Exotic birds and reptiles are fascinating creatures and many people across the globe love to keep and collect them. These animals have become valuable commodities as a result and so in spite of the laws in place to protect them, many species are being driven to the brink of extinction by the pet trade.
Many species have been threatened by habitat loss and being hunted for their tusks but the pet trade is far more problematic, particularly when it comes to rare and newly discovered species. You might have imagined that most of the specimens that you see in pet shops are captive bred, but the truth is that the laws on capturing animals are being flouted and there is a vast amount of trade in animals which have been captured in the wild.
Fraudulent documentation is commonplace and many illegal traders are carrying on their business in plain sight as international laws are so poorly enforced. Illegal exports are increasing annually and unscrupulous traders are seeking out new species in the wild as soon as they have been identified in scientific journals. For this reason, scientists are now omitting the precise locations of their discoveries from their reports as entire species can be hunted into extinction in double quick time. Animals are essentially harvested from the wild and the documentation doctored to make it appear that they were captive-bred.
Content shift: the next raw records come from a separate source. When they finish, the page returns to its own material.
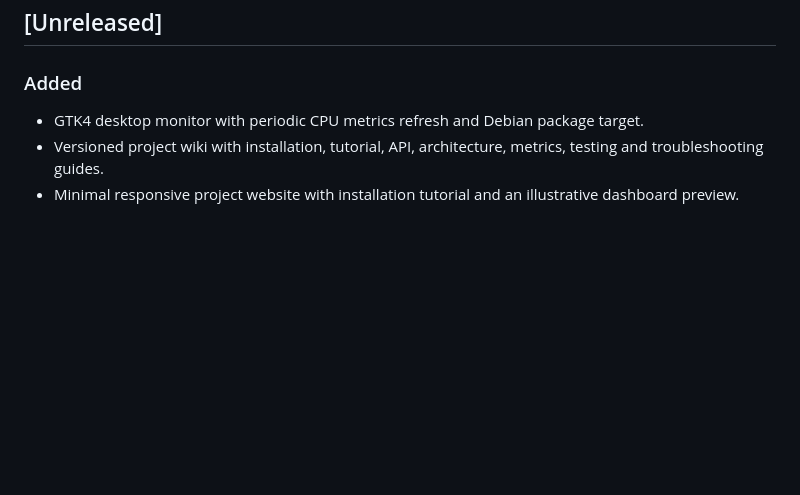
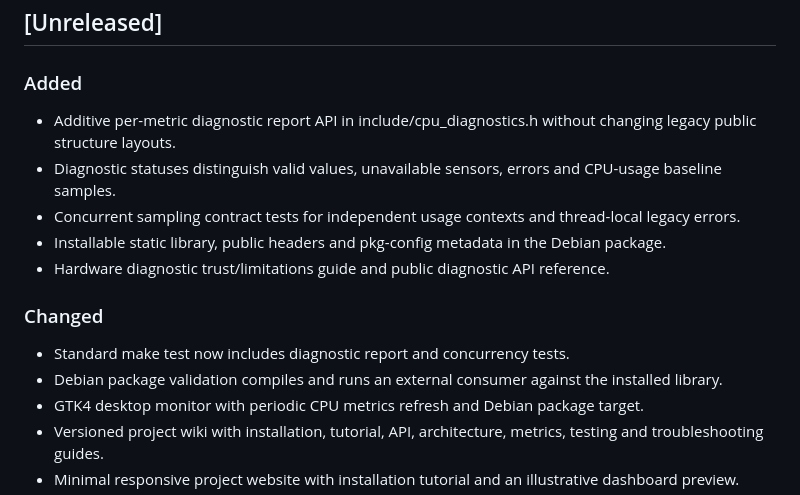
Before and after one commit to mnl-nox/cpu-reader, a Markdown page: CHANGELOG.md, the part around the change. GitHub-like rendering; blank space fills up the shorter version.

Commit message:
Record diagnostic API, concurrency tests and library packaging

```diff
--- a/CHANGELOG.md
+++ b/CHANGELOG.md
@@ -3,6 +3,15 @@
 ## [Unreleased]
 
 ### Added
+- Additive per-metric diagnostic report API in include/cpu_diagnostics.h without changing legacy public structure layouts.
+- Diagnostic statuses distinguish valid values, unavailable sensors, errors and CPU-usage baseline samples.
+- Concurrent sampling contract tests for independent usage contexts and thread-local legacy errors.
+- Installable static library, public headers and pkg-config metadata in the Debian package.
+- Hardware diagnostic trust/limitations guide and public diagnostic API reference.
+
+### Changed
+- Standard make test now includes diagnostic report and concurrency tests.
+- Debian package validation compiles and runs an external consumer against the installed library.
 - GTK4 desktop monitor with periodic CPU metrics refresh and Debian package target.
 - Versioned project wiki with installation, tutorial, API, architecture, metrics, testing and troubleshooting guides.
 - Minimal responsive project website with installation tutorial and an illustrative dashboard preview.
```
The Cost of Breeding
Breeding can be extremely costly when you factor in the equipment and staff required, not to mention the mortality rates. It is cheaper to hunt and capture the animals. Sadly, this has resulted in a number of species becoming extinct in the wild whilst still being available to buy from unscrupulous traders. With many of these species, international trade has never been permitted and so all of the available specimens have come from illegal stock.
It is estimated that as many as half of all live reptile exports were caught in the wild. To make matters worse, less than half of the reptile species in the world have had their conservation status assessed and less than 8% have their trade levels controlled. It looks as if it would be impossible to reach the point where all species are properly protected.
The issues are not confined to reptiles. Any species of animal can be impacted by illegal trade and the demand from collectors. Many primates and birds are suffering the same fate. A large proportion of the bird species which are under threat of extinction are in this predicament as a direct result of the pet trade. Over 3 million birds from Southeast Asia are traded annually. The pressure on Indonesian birds is particularly worrying with over 16,000 birds having been discovered to have been traded in a single market on just one day.
The illegal wildlife trade is the fourth largest illegal trade globally. However, unlike with most illicit trading, enforcement is so poor that most trades take place in plain sight, so minimal is the fear of being punished. Urgent action is required to protect the vulnerable species. Many species have not been listed by CITES due to recent discovery or inadequate information. In addition, customs officers do not possess the specialist expertise to distinguish between some rare and common breeds.
What Can Be Done?
The system must be simplified if the endangered species are to enjoy the protection they need. The tables should be turned and the species which can be traded legally should be listed rather than the species which cannot. This would curb the trade in all other animals.
The responsibility for saving wildlife also falls on the shoulders of collectors. If you know or suspect that an animal is rare or endangered, don’t buy it. It is hard for amateurs to know whether or not certain species may have been caught in the wild until the legislation is improved but everyone can try to be more conscientious and to put pressure on the authorities to instigate change.